# Exercise
Each line below is to be repeated exactly; any picture is to be left out.

=== Begin Enclosure ===

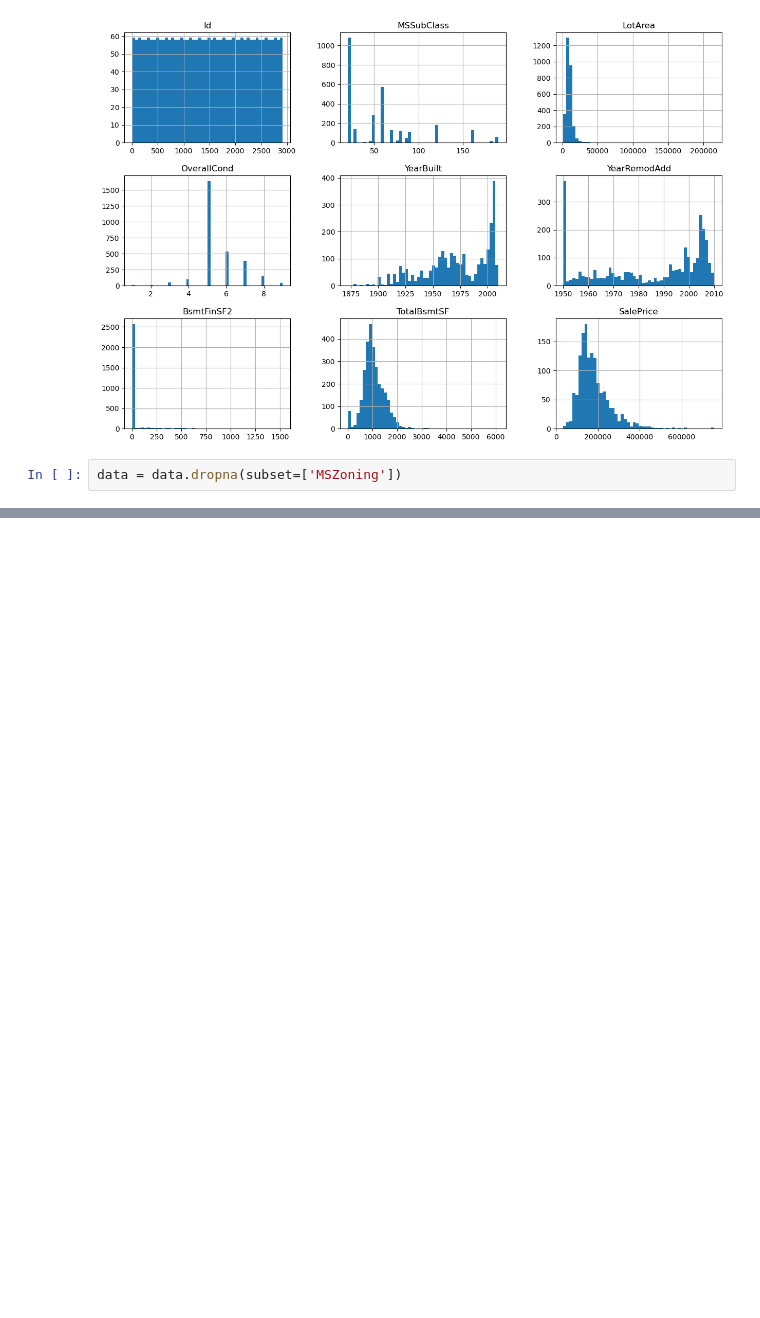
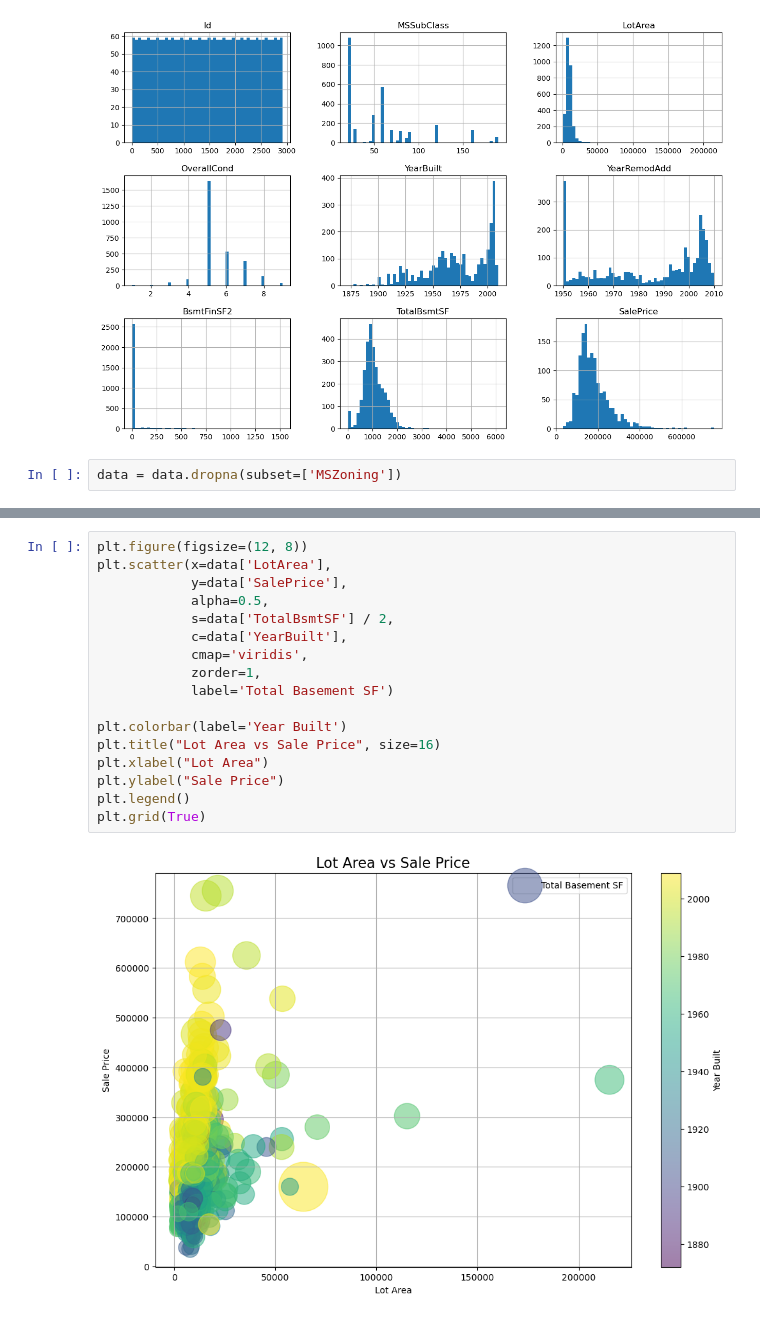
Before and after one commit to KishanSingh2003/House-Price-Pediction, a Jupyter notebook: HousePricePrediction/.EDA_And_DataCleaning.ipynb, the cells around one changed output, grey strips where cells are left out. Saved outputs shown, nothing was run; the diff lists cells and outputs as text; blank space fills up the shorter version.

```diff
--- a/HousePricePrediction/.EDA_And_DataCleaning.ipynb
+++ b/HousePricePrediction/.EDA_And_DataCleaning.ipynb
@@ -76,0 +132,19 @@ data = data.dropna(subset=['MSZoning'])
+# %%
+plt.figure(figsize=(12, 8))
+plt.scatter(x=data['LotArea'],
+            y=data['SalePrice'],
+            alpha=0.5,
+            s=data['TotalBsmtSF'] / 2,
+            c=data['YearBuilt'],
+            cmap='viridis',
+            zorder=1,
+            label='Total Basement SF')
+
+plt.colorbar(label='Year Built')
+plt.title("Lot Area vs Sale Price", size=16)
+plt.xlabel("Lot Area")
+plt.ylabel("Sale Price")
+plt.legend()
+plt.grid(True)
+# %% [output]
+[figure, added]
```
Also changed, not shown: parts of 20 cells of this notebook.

=== End Enclosure ===

# The answer
Before and after one commit to KishanSingh2003/House-Price-Pediction, a Jupyter notebook: HousePricePrediction/.EDA_And_DataCleaning.ipynb, the cells around one changed output, grey strips where cells are left out. Saved outputs shown, nothing was run; the diff lists cells and outputs as text; blank space fills up the shorter version.

```diff
--- a/HousePricePrediction/.EDA_And_DataCleaning.ipynb
+++ b/HousePricePrediction/.EDA_And_DataCleaning.ipynb
@@ -76,0 +132,19 @@ data = data.dropna(subset=['MSZoning'])
+# %%
+plt.figure(figsize=(12, 8))
+plt.scatter(x=data['LotArea'],
+            y=data['SalePrice'],
+            alpha=0.5,
+            s=data['TotalBsmtSF'] / 2,
+            c=data['YearBuilt'],
+            cmap='viridis',
+            zorder=1,
+            label='Total Basement SF')
+
+plt.colorbar(label='Year Built')
+plt.title("Lot Area vs Sale Price", size=16)
+plt.xlabel("Lot Area")
+plt.ylabel("Sale Price")
+plt.legend()
+plt.grid(True)
+# %% [output]
+[figure, added]
```
Also changed, not shown: parts of 20 cells of this notebook.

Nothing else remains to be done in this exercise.